> _PROBLEM DETAILS_
Identify all lines of the data containing the string "signing" and copy them.

> _INPUT MATERIAL_

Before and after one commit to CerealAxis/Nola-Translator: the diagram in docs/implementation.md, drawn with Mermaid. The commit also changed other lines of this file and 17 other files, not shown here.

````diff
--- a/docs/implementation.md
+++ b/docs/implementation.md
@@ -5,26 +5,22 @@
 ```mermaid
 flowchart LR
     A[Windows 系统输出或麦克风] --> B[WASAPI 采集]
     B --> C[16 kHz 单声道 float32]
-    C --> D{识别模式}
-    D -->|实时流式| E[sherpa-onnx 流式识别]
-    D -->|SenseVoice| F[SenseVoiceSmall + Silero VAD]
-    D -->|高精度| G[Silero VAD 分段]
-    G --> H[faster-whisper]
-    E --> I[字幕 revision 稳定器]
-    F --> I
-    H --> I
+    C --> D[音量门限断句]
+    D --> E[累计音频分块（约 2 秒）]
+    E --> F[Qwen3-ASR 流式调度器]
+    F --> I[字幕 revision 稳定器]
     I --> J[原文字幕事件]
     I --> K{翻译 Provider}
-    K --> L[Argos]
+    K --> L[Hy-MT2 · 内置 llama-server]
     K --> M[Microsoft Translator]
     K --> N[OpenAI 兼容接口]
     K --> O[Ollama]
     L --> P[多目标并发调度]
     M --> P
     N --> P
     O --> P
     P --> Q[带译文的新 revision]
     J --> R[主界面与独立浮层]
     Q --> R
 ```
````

==

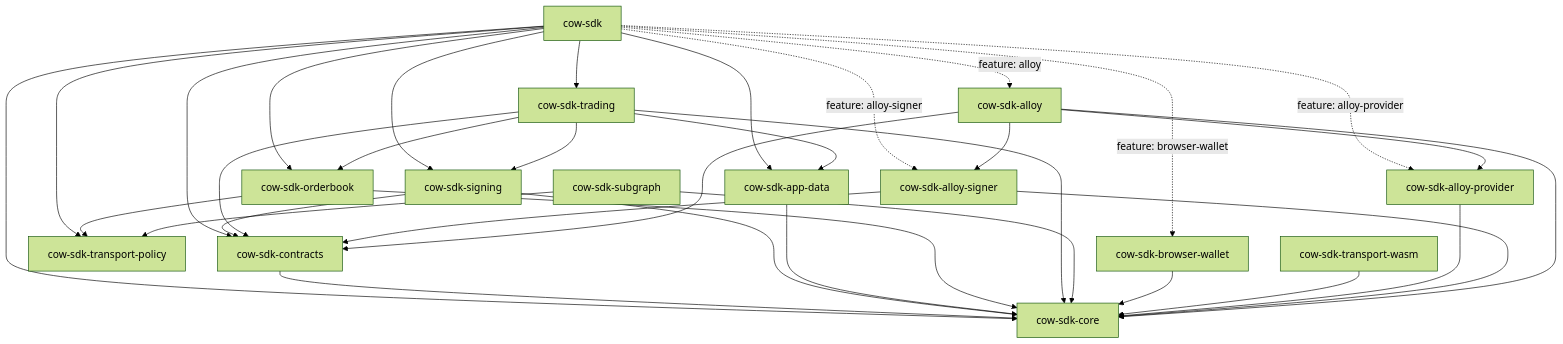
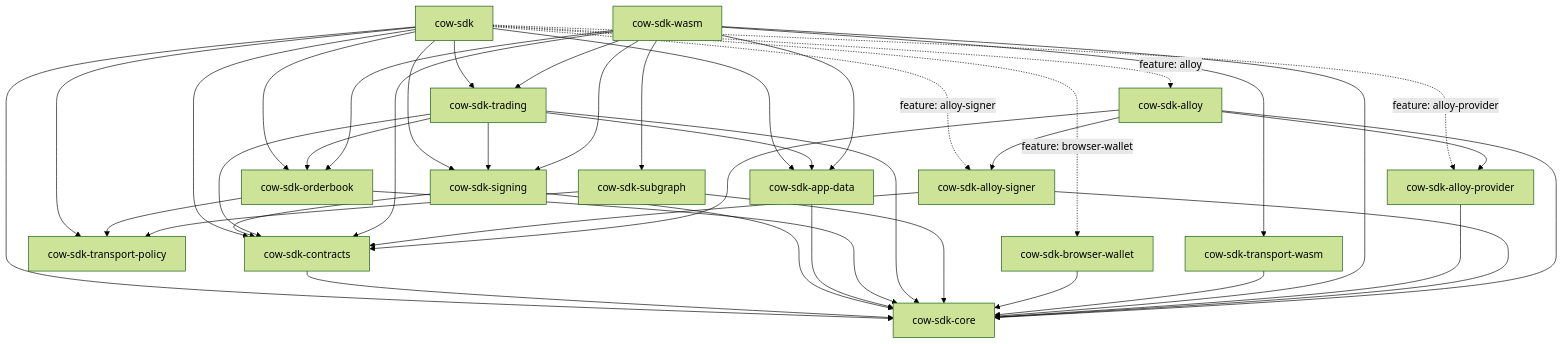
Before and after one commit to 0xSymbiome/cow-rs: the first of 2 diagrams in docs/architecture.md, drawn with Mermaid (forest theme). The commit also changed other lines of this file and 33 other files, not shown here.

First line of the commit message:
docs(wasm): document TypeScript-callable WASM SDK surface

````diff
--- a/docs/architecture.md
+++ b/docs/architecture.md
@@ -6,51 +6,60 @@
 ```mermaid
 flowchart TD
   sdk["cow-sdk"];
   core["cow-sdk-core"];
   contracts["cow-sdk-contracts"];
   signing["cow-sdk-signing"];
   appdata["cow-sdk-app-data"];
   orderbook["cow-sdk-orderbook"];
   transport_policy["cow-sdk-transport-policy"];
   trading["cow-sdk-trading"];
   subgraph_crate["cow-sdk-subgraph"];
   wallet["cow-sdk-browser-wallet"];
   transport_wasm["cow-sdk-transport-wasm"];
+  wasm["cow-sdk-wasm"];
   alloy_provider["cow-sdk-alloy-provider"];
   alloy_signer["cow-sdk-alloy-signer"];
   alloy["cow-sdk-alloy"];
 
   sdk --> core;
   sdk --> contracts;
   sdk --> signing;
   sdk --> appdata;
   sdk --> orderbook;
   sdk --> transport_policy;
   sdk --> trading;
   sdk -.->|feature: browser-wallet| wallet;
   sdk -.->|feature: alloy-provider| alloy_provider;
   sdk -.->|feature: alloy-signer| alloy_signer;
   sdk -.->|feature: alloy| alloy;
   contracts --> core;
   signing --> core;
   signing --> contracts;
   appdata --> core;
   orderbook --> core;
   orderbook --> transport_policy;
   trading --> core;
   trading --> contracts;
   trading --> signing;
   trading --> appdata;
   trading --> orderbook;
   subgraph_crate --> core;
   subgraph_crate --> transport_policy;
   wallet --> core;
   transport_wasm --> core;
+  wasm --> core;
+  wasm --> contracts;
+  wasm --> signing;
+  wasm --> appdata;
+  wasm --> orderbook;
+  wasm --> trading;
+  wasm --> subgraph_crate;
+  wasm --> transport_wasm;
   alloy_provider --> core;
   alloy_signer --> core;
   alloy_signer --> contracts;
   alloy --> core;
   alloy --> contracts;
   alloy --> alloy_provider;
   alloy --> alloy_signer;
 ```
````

--

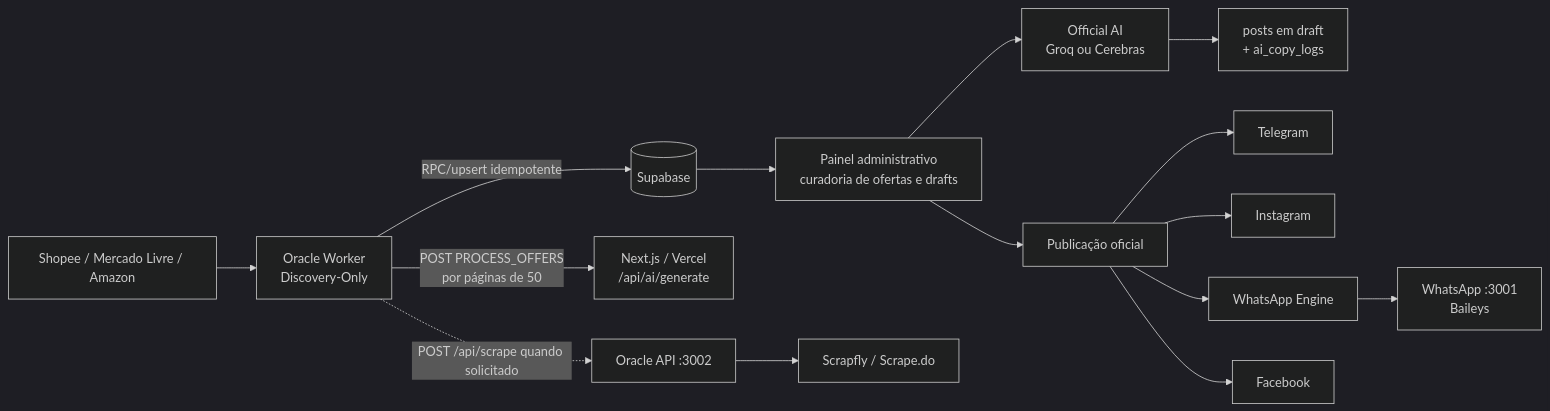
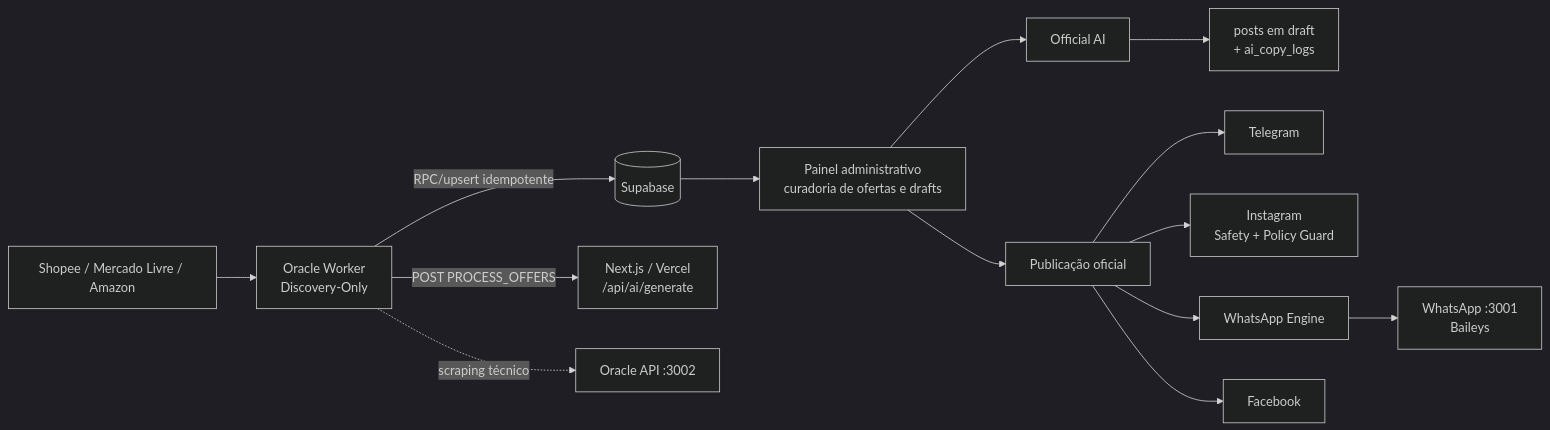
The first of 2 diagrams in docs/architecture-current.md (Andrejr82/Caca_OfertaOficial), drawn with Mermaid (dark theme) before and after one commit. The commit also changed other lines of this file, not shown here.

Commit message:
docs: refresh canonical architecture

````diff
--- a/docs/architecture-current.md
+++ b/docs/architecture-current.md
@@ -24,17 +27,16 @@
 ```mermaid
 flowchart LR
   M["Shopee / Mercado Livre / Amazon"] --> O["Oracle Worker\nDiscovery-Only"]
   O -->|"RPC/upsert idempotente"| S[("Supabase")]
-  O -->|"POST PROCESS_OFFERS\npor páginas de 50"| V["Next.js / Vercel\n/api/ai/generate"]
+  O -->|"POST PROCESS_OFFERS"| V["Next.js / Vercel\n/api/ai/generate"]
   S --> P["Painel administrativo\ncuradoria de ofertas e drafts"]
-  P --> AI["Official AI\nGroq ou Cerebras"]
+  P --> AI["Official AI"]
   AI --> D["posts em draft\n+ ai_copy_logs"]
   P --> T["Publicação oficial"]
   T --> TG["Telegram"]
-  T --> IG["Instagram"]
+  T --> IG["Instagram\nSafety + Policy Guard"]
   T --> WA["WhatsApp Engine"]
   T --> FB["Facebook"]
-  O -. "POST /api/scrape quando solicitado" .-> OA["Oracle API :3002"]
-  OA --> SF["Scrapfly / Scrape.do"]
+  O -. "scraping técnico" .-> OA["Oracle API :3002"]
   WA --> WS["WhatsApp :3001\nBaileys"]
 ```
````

> _EXPECTED ANSWER_
   signing["cow-sdk-signing"];
   sdk --> signing;
   signing --> core;
   signing --> contracts;
   trading --> signing;
+  wasm --> signing;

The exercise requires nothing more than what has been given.